Instant-start computers possible with new breakthrough December 19th, 2014

Self Assembly

Revealed: How bacteria drill into our cells and kill them December 2nd, 2014

Live Images from the Nano-cosmos: Researchers watch layers of football molecules grow November 5th, 2014

Outsmarting Thermodynamics in Self-assembly of Nanostructures: Berkeley Lab reports method for symmetry-breaking in feedback-driven self-assembly of optical metamaterials November 4th, 2014

NYU Researchers Break Nano Barrier to Engineer the First Protein Microfiber October 23rd, 2014

Nanomedicine

Creation of 'Rocker' protein opens way for new smart molecules in medicine, other fields December 18th, 2014

Iranian Researchers Produce Electrical Pieces Usable in Human Body December 18th, 2014

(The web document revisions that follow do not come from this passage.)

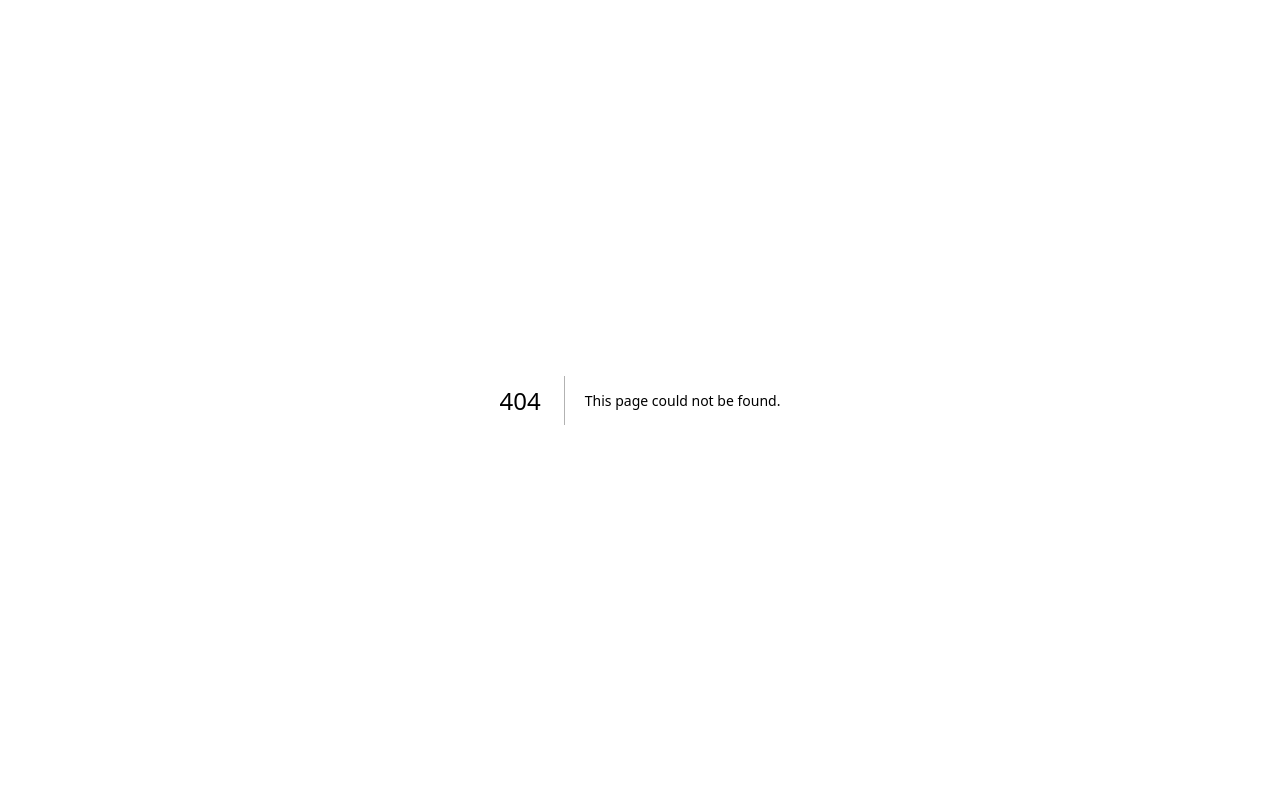
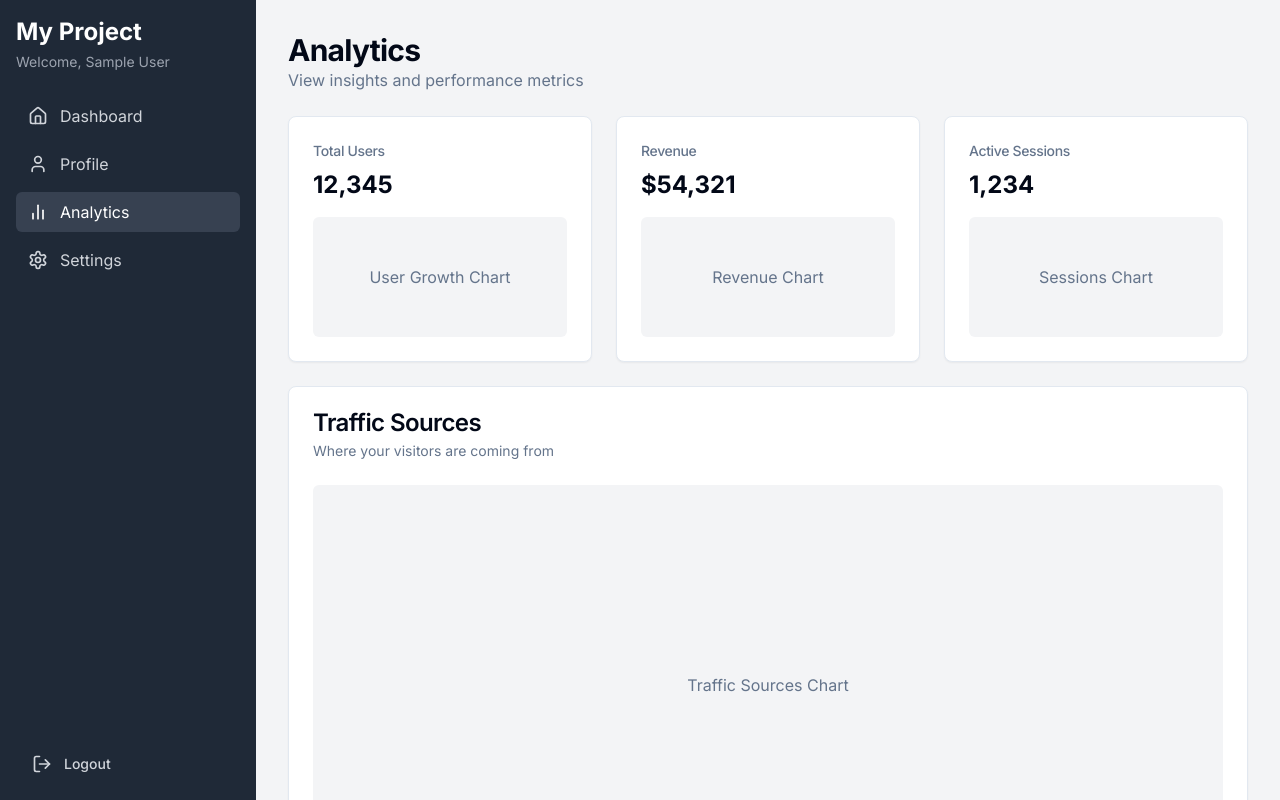
Before and after one commit to barisvelioglu/my-new-project, a Next.js app: page /dashboard/analytics in a window 1280 px wide. Before the commit this address had no page. Built offline with nearby package versions, Linux system fonts and the light colour scheme; sample sign-in values are in the browser's storage.

Commit message:
Add analytics page

```diff
--- /dev/null
+++ b/app/dashboard/analytics/page.tsx
@@ -0,0 +1,139 @@
+'use client'
+
+import {
+  Card,
+  CardContent,
+  CardDescription,
+  CardHeader,
+  CardTitle,
+} from '@/components/ui/card'
+import { Button } from '@/components/ui/button'
+
+export default function AnalyticsPage() {
+  return (
+    <div className="space-y-6">
+      <div>
+        <h1 className="text-3xl font-bold tracking-tight">Analytics</h1>
+        <p className="text-muted-foreground">
+          View insights and performance metrics
+        </p>
+      </div>
+
+      <div className="grid gap-6 md:grid-cols-3">
+        <Card>
+          <CardHeader className="pb-2">
+            <CardTitle className="text-sm font-medium text-muted-foreground">Total Users</CardTitle>
+          </CardHeader>
+          <CardContent>
+            <div className="text-2xl font-bold">12,345</div>
+            <div className="mt-4 h-[120px] w-full bg-gray-100 rounded-md flex items-center justify-center text-muted-foreground">
+              User Growth Chart
+            </div>
+          </CardContent>
+        </Card>
+
+        <Card>
+          <CardHeader className="pb-2">
+            <CardTitle className="text-sm font-medium text-muted-foreground">Revenue</CardTitle>
+          </CardHeader>
+          <CardContent>
+            <div className="text-2xl font-bold">$54,321</div>
+            <div className="mt-4 h-[120px] w-full bg-gray-100 rounded-md flex items-center justify-center text-muted-foreground">
+              Revenue Chart
+            </div>
+          </CardContent>
+        </Card>
+
+        <Card>
+          <CardHeader className="pb-2">
+            <CardTitle className="text-sm font-medium text-muted-foreground">Active Sessions</CardTitle>
+          </CardHeader>
+          <CardContent>
+            <div className="text-2xl font-bold">1,234</div>
+            <div className="mt-4 h-[120px] w-full bg-gray-100 rounded-md flex items-center justify-center text-muted-foreground">
+              Sessions Chart
+            </div>
+          </CardContent>
+        </Card>
+      </div>
+
+      <Card>
+        <CardHeader>
+          <CardTitle>Traffic Sources</CardTitle>
+          <CardDescription>Where your visitors are coming from</CardDescription>
+        </CardHeader>
+        <CardContent>
+          <div className="h-[400px] bg-gray-100 rounded-md flex items-center justify-center text-muted-foreground">
+            Traffic Sources Chart
+          </div>
+        </CardContent>
+      </Card>
+
+      <div className="grid gap-6 md:grid-cols-2">
+        <Card>
+          <CardHeader>
+            <CardTitle>Top Pages</CardTitle>
+            <CardDescription>Most visited pages</CardDescription>
+          </CardHeader>
+          <CardContent>
+            <div className="space-y-4">
+              {['Home Page', 'Product Page', 'Pricing Page', 'Contact Page', 'About Us'].map((page, index) => (
+                <div key={index} className="flex items-center justify-between border-b pb-2 last:border-0">
+                  <div className="flex items-center">
+                    <div className="mr-4 h-8 w-8 rounded-full bg-gray-200 flex items-center justify-center">
+                      {index + 1}
+                    </div>
+                    <div>
+                      <div className="font-medium">{page}</div>
+                      <div className="text-sm text-muted-foreground">
+                        {Math.floor(Math.random() * 10000)} visitors
+                      </div>
+                    </div>
+                  </div>
+                  <div className="text-muted-foreground">
+                    {Math.floor(Math.random() * 100) / 10}% CTR
+                  </div>
+                </div>
+              ))}
+            </div>
+          </CardContent>
+        </Card>
+
+        <Card>
+          <CardHeader>
+            <CardTitle>User Devices</CardTitle>
+            <CardDescription>Device breakdown</CardDescription>
+          </CardHeader>
+          <CardContent>
+            <div className="space-y-4">
+              {[
+                { name: 'Desktop', percentage: 64 },
+                { name: 'Mobile', percentage: 28 },
+                { name: 'Tablet', percentage: 8 }
+              ].map((device, index) => (
+                <div key={index} className="space-y-2">
+                  <div className="flex items-center justify-between">
+                    <div className="font-medium">{device.name}</div>
+                    <div className="text-muted-foreground">{device.percentage}%</div>
+                  </div>
+                  <div className="h-2 w-full bg-gray-100 rounded-full overflow-hidden">
+                    <div
+                      className="h-full bg-primary"
+                      style={{ width: `${device.percentage}%` }}
+                    ></div>
+                  </div>
+                </div>
+              ))}
+            </div>
+          </CardContent>
+        </Card>
+      </div>
+
+      <div className="flex justify-end space-x-4">
+        <Button variant="outline">Export Data</Button>
+        <Button variant="outline">Print Report</Button>
+        <Button>Generate PDF</Button>
+      </div>
+    </div>
+  )
+}
```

Unraveling the light of fireflies December 17th, 2014

First Home-Made Edible Herbal Nanodrug Presented to Pharmacies across Iran December 17th, 2014

Announcements

Scientists reveal breakthrough in optical fiber communications December 21st, 2014

Atom-thick CCD could capture images: Rice University scientists develop two-dimensional, light-sensitive material December 20th, 2014

Oregon researchers glimpse pathway of sunlight to electricity: Collaboration with Lund University uses modified UO spectroscopy equipment to study 'maze' of connections in photoactive quantum dots December 19th, 2014

Instant-start computers possible with new breakthrough December 19th, 2014

Alliances/Partnerships/Distributorships

SUNY Poly NanoCollege Faculty Member Selected as American Physical Society Fellow: SUNY Poly Associate Professor of Nanoscience Dr. Vincent LaBella Recognized for Significant Technological Innovations that Enable Interactive Learning December 17th, 2014

New 'electronic skin' for prosthetics, robotics detects pressure from different directions December 10th, 2014

SEMATECH Reports Significant Progress in EUV Resist Outgas Testing: Technologists from SEMATECH and JSR demonstrate outgas test results that further enable EUV lithography for high-volume manufacturing readiness December 3rd, 2014

Toward a low-cost 'artificial leaf' that produces clean hydrogen fuel December 3rd, 2014

Research partnerships

Scientists reveal breakthrough in optical fiber communications December 21st, 2014

Oregon researchers glimpse pathway of sunlight to electricity: Collaboration with Lund University uses modified UO spectroscopy equipment to study 'maze' of connections in photoactive quantum dots December 19th, 2014

Unraveling the light of fireflies December 17th, 2014

Scientists trace nanoparticles from plants to caterpillars: Rice University study examines how nanoparticles behave in food chain December 16th, 2014

NanoNews-Digest
The latest news from around the world, FREE




  Premium Products
NanoNews-Custom
Only the news you want to read!
 Learn More
NanoTech-Transfer
University Technology Transfer & Patents
 Learn More
NanoStrategies
Full-service, expert consulting
 Learn More










ASP
Nanotechnology Now Featured Books




NNN

The Hunger Project







© Copyright 1999-2014 7th Wave, Inc. All Rights Reserved PRIVACY POLICY :: CONTACT US :: STATS :: SITE MAP :: ADVERTISE